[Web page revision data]
◇ ◇ ◇ ◇

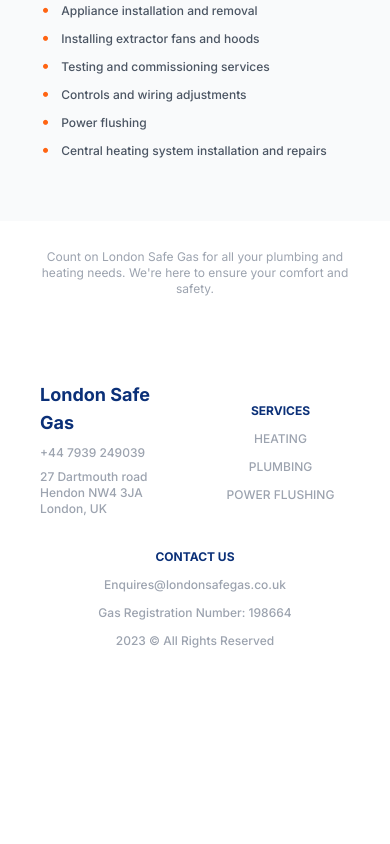
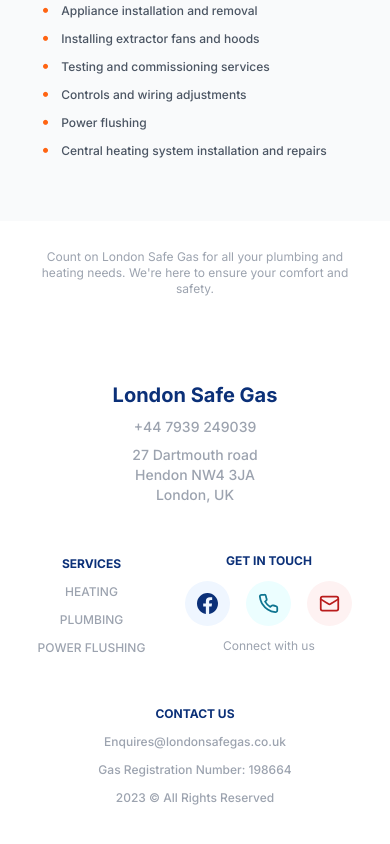
Before and after one commit to minhazk/London-Safe-Gas, a Next.js app: page /plumbing in a window 390 px wide. Shown: the part 1431-2275 px from the top of the page. Before the commit the page ends 2144 px from the top, so only its background shows below. Built offline with nearby package versions, Linux system fonts and the light colour scheme.

Commit message:
footer social links

```diff
--- a/src/layout/Footer.tsx
+++ b/src/layout/Footer.tsx
@@ -1,11 +1,13 @@
 import { address, contactEmail, contactNumber, gasRegNumber } from '@/data';
 import Link from 'next/link';
+import { BsFacebook } from 'react-icons/bs';
+import { Mail, Phone } from 'lucide-react';
 
 export function Footer() {
     return (
-        <footer className='mb-16 mt-16 px-10 grid justify-center text-left grid-cols-2 md:grid-cols-[1fr_auto_auto] gap-8 items-center md:w-[90vw] max-w-[1360px] mx-auto text-xs lg:text-sm'>
-            <div>
-                <p className='text-primary font-bold text-lg'>London Safe Gas</p>
+        <footer className='mb-16 mt-16 px-8 sm:px-5 lg:px-10 grid justify-center text-left grid-cols-[auto_max-content] sm:grid-cols-[1.2fr_auto_auto] lg:grid-cols-[1fr_auto_auto_auto] grid-rows-[min-content_min-content_auto] gap-x-10 gap-y-12 sm:gap-y-8 lg:gap-8 items-center sm:w-[90vw] max-w-[1360px] mx-auto text-xs xl:text-sm'>
+            <div className='sm:-mt-1 col-span-full sm:col-span-1 text-center sm:text-left text-sm sm:text-xs lg:text-sm'>
+                <p className='text-primary font-bold text-xl sm:text-lg whitespace-nowrap'>London Safe Gas</p>
                 <p className='text-gray-400 font-medium my-2'>{contactNumber}</p>
                 <p className='text-gray-400 font-medium'>
                     {address.road}
@@ -15,25 +17,46 @@
                 <p className='text-gray-400 font-medium'>London, UK</p>
             </div>
 
-            <div className='uppercase flex flex-col gap-3 md:mr-5 lg:mr-10 text-center mt-2 md:mt-0 text-xs lg:text-sm'>
+            <div className='uppercase flex flex-col gap-3 md:mr-8 lg:mr-10 text-center md:mt-0 text-xs xl:text-sm lg:h-full'>
                 <p className='text-primary font-bold'>Services</p>
-                <Link href='heating' className='text-gray-400 font-medium'>
+                <Link href='heating' className='text-gray-400 font-medium hover:opacity-70'>
                     Heating
                 </Link>
-                <Link href='plumbing' className='text-gray-400 font-medium'>
+                <Link href='plumbing' className='text-gray-400 font-medium hover:opacity-70'>
                     Plumbing
                 </Link>
-                <Link href='power-flushing' className='text-gray-400 font-medium'>
+                <Link href='power-flushing' className='text-gray-400 font-medium hover:opacity-70'>
                     Power Flushing
                 </Link>
             </div>
 
-            <div className='flex flex-col items-center gap-3 col-span-full md:col-span-1 text-gray-400 text-xs lg:text-sm'>
+            <div className='flex flex-col items-center gap-3 lg:mr-5 text-gray-400 text-xs xl:text-sm h-full col-span-full sm:col-span-1 order-last sm:order-[unset]'>
                 <p className='text-primary font-bold uppercase'>Contact Us</p>
 
-                <p className='font-medium'>{contactEmail}</p>
-                <p className='font-medium'>Gas Registration Number: {gasRegNumber}</p>
-                <p className='font-medium'>{new Date().getFullYear()} © All Rights Reserved</p>
+                <p className='font-medium whitespace-nowrap'>{contactEmail}</p>
+                <p className='font-medium whitespace-nowrap'>Gas Registration Number: {gasRegNumber}</p>
+                <p className='font-medium whitespace-nowrap'>{new Date().getFullYear()} © All Rights Reserved</p>
+            </div>
+
+            <div className='flex flex-col items-center gap-3 sm:gap-4 lg:gap-3 xl:gap-4 text-gray-400 text-xs xl:text-sm lg:h-full sm:col-span-full lg:col-span-1'>
+                <p className='text-primary font-bold uppercase'>Get in touch</p>
+                <div className='flex gap-4 items-center'>
+                    <a
+                        href='https://www.facebook.com/profile.php?id=61552428013531'
+                        className='rounded-full bg-blue-50 text-primary p-3 hover:bg-primary hover:text-white transition-colors'
+                        target='_blank'
+                        rel='noreferrer'
+                    >
+                        <BsFacebook size={21} />
+                    </a>
+                    <a href={`tel:${contactNumber}`} className='rounded-full bg-cyan-50 text-cyan-700 p-3 hover:bg-cyan-700 hover:text-white transition-colors'>
+                        <Phone size={21} />
+                    </a>
+                    <a href={`mailto:${contactEmail}`} className='rounded-full bg-red-50 text-red-700 p-3 hover:bg-red-700 hover:text-white transition-colors'>
+                        <Mail size={21} />
+                    </a>
+                </div>
+                <p className='text-gray-400 mb-1'>Connect with us</p>
             </div>
         </footer>
     );
```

◇ ◇ ◇ ◇

### Description of the task
Every entry must be retyped exactly, with the pictures removed.

### Result of the exercise
Before and after one commit to minhazk/London-Safe-Gas, a Next.js app: page /plumbing in a window 390 px wide. Shown: the part 1431-2275 px from the top of the page. Before the commit the page ends 2144 px from the top, so only its background shows below. Built offline with nearby package versions, Linux system fonts and the light colour scheme.

Commit message:
footer social links

```diff
--- a/src/layout/Footer.tsx
+++ b/src/layout/Footer.tsx
@@ -1,11 +1,13 @@
 import { address, contactEmail, contactNumber, gasRegNumber } from '@/data';
 import Link from 'next/link';
+import { BsFacebook } from 'react-icons/bs';
+import { Mail, Phone } from 'lucide-react';
 
 export function Footer() {
     return (
-        <footer className='mb-16 mt-16 px-10 grid justify-center text-left grid-cols-2 md:grid-cols-[1fr_auto_auto] gap-8 items-center md:w-[90vw] max-w-[1360px] mx-auto text-xs lg:text-sm'>
-            <div>
-                <p className='text-primary font-bold text-lg'>London Safe Gas</p>
+        <footer className='mb-16 mt-16 px-8 sm:px-5 lg:px-10 grid justify-center text-left grid-cols-[auto_max-content] sm:grid-cols-[1.2fr_auto_auto] lg:grid-cols-[1fr_auto_auto_auto] grid-rows-[min-content_min-content_auto] gap-x-10 gap-y-12 sm:gap-y-8 lg:gap-8 items-center sm:w-[90vw] max-w-[1360px] mx-auto text-xs xl:text-sm'>
+            <div className='sm:-mt-1 col-span-full sm:col-span-1 text-center sm:text-left text-sm sm:text-xs lg:text-sm'>
+                <p className='text-primary font-bold text-xl sm:text-lg whitespace-nowrap'>London Safe Gas</p>
                 <p className='text-gray-400 font-medium my-2'>{contactNumber}</p>
                 <p className='text-gray-400 font-medium'>
                     {address.road}
@@ -15,25 +17,46 @@
                 <p className='text-gray-400 font-medium'>London, UK</p>
             </div>
 
-            <div className='uppercase flex flex-col gap-3 md:mr-5 lg:mr-10 text-center mt-2 md:mt-0 text-xs lg:text-sm'>
+            <div className='uppercase flex flex-col gap-3 md:mr-8 lg:mr-10 text-center md:mt-0 text-xs xl:text-sm lg:h-full'>
                 <p className='text-primary font-bold'>Services</p>
-                <Link href='heating' className='text-gray-400 font-medium'>
+                <Link href='heating' className='text-gray-400 font-medium hover:opacity-70'>
                     Heating
                 </Link>
-                <Link href='plumbing' className='text-gray-400 font-medium'>
+                <Link href='plumbing' className='text-gray-400 font-medium hover:opacity-70'>
                     Plumbing
                 </Link>
-                <Link href='power-flushing' className='text-gray-400 font-medium'>
+                <Link href='power-flushing' className='text-gray-400 font-medium hover:opacity-70'>
                     Power Flushing
                 </Link>
             </div>
 
-            <div className='flex flex-col items-center gap-3 col-span-full md:col-span-1 text-gray-400 text-xs lg:text-sm'>
+            <div className='flex flex-col items-center gap-3 lg:mr-5 text-gray-400 text-xs xl:text-sm h-full col-span-full sm:col-span-1 order-last sm:order-[unset]'>
                 <p className='text-primary font-bold uppercase'>Contact Us</p>
 
-                <p className='font-medium'>{contactEmail}</p>
-                <p className='font-medium'>Gas Registration Number: {gasRegNumber}</p>
-                <p className='font-medium'>{new Date().getFullYear()} © All Rights Reserved</p>
+                <p className='font-medium whitespace-nowrap'>{contactEmail}</p>
+                <p className='font-medium whitespace-nowrap'>Gas Registration Number: {gasRegNumber}</p>
+                <p className='font-medium whitespace-nowrap'>{new Date().getFullYear()} © All Rights Reserved</p>
+            </div>
+
+            <div className='flex flex-col items-center gap-3 sm:gap-4 lg:gap-3 xl:gap-4 text-gray-400 text-xs xl:text-sm lg:h-full sm:col-span-full lg:col-span-1'>
+                <p className='text-primary font-bold uppercase'>Get in touch</p>
+                <div className='flex gap-4 items-center'>
+                    <a
+                        href='https://www.facebook.com/profile.php?id=61552428013531'
+                        className='rounded-full bg-blue-50 text-primary p-3 hover:bg-primary hover:text-white transition-colors'
+                        target='_blank'
+                        rel='noreferrer'
+                    >
+                        <BsFacebook size={21} />
+                    </a>
+                    <a href={`tel:${contactNumber}`} className='rounded-full bg-cyan-50 text-cyan-700 p-3 hover:bg-cyan-700 hover:text-white transition-colors'>
+                        <Phone size={21} />
+                    </a>
+                    <a href={`mailto:${contactEmail}`} className='rounded-full bg-red-50 text-red-700 p-3 hover:bg-red-700 hover:text-white transition-colors'>
+                        <Mail size={21} />
+                    </a>
+                </div>
+                <p className='text-gray-400 mb-1'>Connect with us</p>
             </div>
         </footer>
     );
```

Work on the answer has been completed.